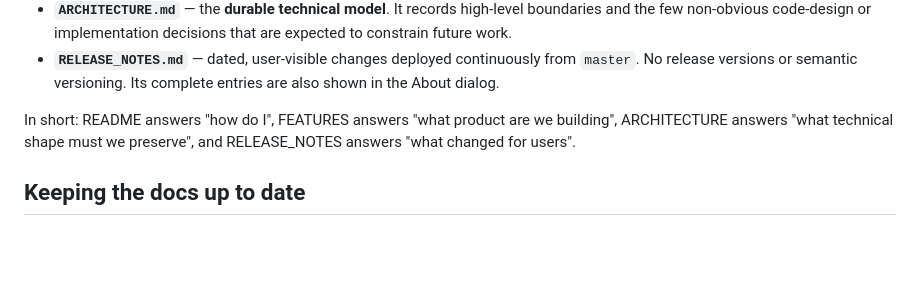
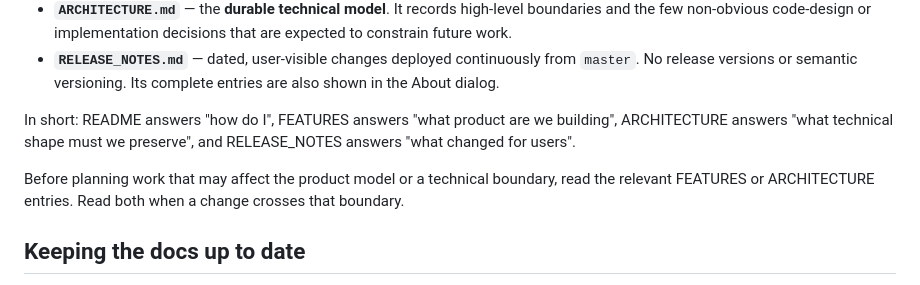
Before and after one commit to lechaosx/mosaic-crochet-editor, a Markdown page: AGENTS.md, the part around the change. GitHub-like rendering; blank space fills up the shorter version.

```diff
--- a/AGENTS.md
+++ b/AGENTS.md
@@ -25,6 +25,8 @@ The four top-level docs each have a distinct job. Keep them in their lane — do
 - **`RELEASE_NOTES.md`** — dated, user-visible changes deployed continuously from `master`. No release versions or semantic versioning. Its complete entries are also shown in the About dialog.
 
 In short: README answers "how do I", FEATURES answers "what product are we building", ARCHITECTURE answers "what technical shape must we preserve", and RELEASE_NOTES answers "what changed for users".
+
+Before planning work that may affect the product model or a technical boundary, read the relevant FEATURES or ARCHITECTURE entries. Read both when a change crosses that boundary.
 
 ## Keeping the docs up to date
 
```
Also changed, not shown: ARCHITECTURE.md (+5 -0 lines), FEATURES.md (+1 -0 lines).
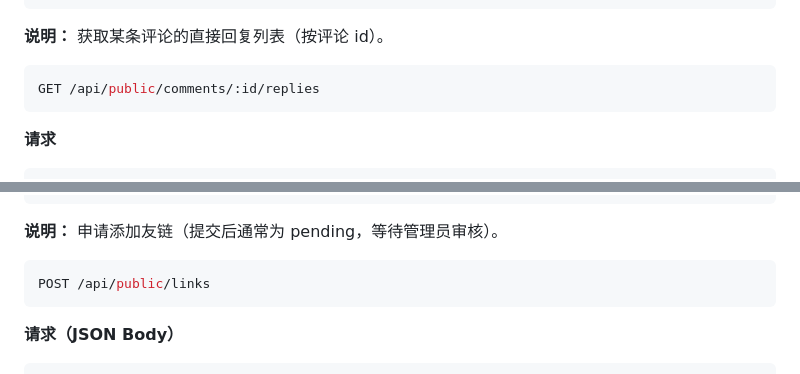
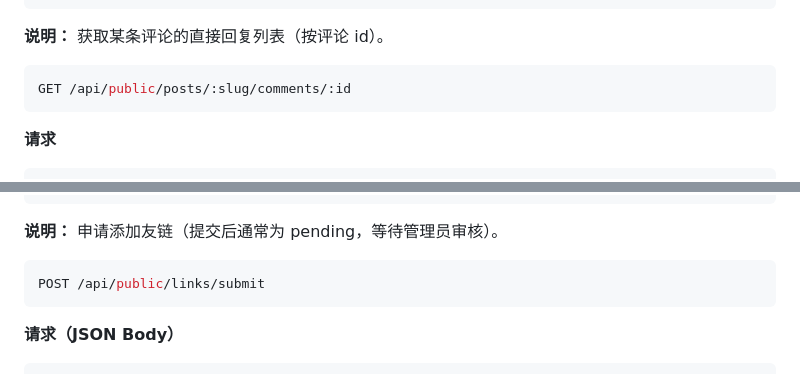
Before and after one commit to Threepan/YukiLog, a Markdown page: yukilog-backend/docs/api.md, 2 parts joined by grey strips. GitHub-like rendering.

Commit message:
fix: 更新评论回复接口路径和友链申请接口路径

````diff
--- a/yukilog-backend/docs/api.md
+++ b/yukilog-backend/docs/api.md
@@ -502,7 +502,7 @@ GET /api/public/posts/:slug/comments
 **说明：** 获取某条评论的直接回复列表（按评论 id）。
 
 ```bash
-GET /api/public/comments/:id/replies
+GET /api/public/posts/:slug/comments/:id
 ```
 
 **请求**
@@ -619,7 +619,7 @@ GET /api/public/links
 **说明：** 申请添加友链（提交后通常为 pending，等待管理员审核）。
 
 ```bash
-POST /api/public/links
+POST /api/public/links/submit
 ```
 
 **请求（JSON Body）**
````
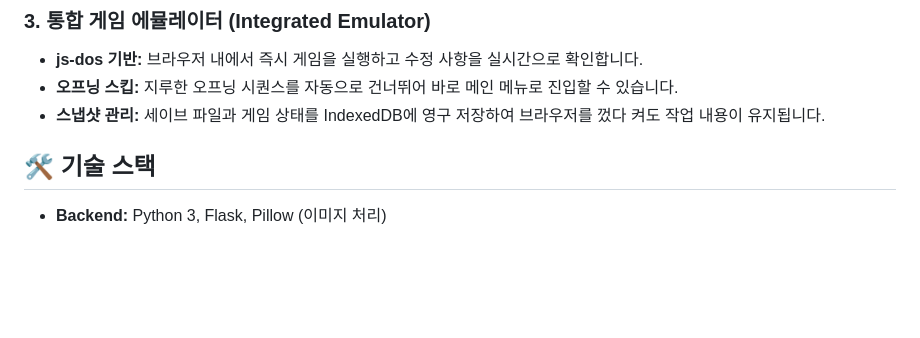
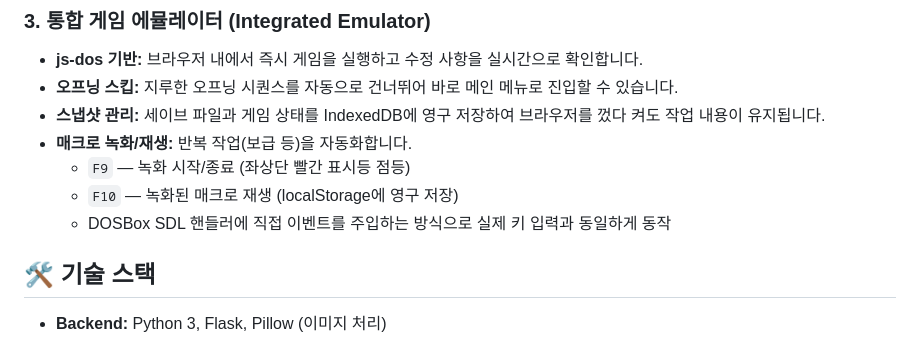
Before and after one commit to net777oz/koedit, a Markdown page: README.md, the part around the change. GitHub-like rendering; blank space fills up the shorter version.

Commit message:
docs: README에 매크로 녹화/재생 기능 추가

```diff
--- a/README.md
+++ b/README.md
@@ -22,6 +22,10 @@
 *   **js-dos 기반:** 브라우저 내에서 즉시 게임을 실행하고 수정 사항을 실시간으로 확인합니다.
 *   **오프닝 스킵:** 지루한 오프닝 시퀀스를 자동으로 건너뛰어 바로 메인 메뉴로 진입할 수 있습니다.
 *   **스냅샷 관리:** 세이브 파일과 게임 상태를 IndexedDB에 영구 저장하여 브라우저를 껐다 켜도 작업 내용이 유지됩니다.
+*   **매크로 녹화/재생:** 반복 작업(보급 등)을 자동화합니다.
+    *   `F9` — 녹화 시작/종료 (좌상단 빨간 표시등 점등)
+    *   `F10` — 녹화된 매크로 재생 (localStorage에 영구 저장)
+    *   DOSBox SDL 핸들러에 직접 이벤트를 주입하는 방식으로 실제 키 입력과 동일하게 동작
 
 ## 🛠 기술 스택
 *   **Backend:** Python 3, Flask, Pillow (이미지 처리)
```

→ **What you are asked to do**
Gather up the lines containing the word "GitHub" from these records and copy them.

→ **Your response**
Before and after one commit to lechaosx/mosaic-crochet-editor, a Markdown page: AGENTS.md, the part around the change. GitHub-like rendering; blank space fills up the shorter version.
Before and after one commit to Threepan/YukiLog, a Markdown page: yukilog-backend/docs/api.md, 2 parts joined by grey strips. GitHub-like rendering.
Before and after one commit to net777oz/koedit, a Markdown page: README.md, the part around the change. GitHub-like rendering; blank space fills up the shorter version.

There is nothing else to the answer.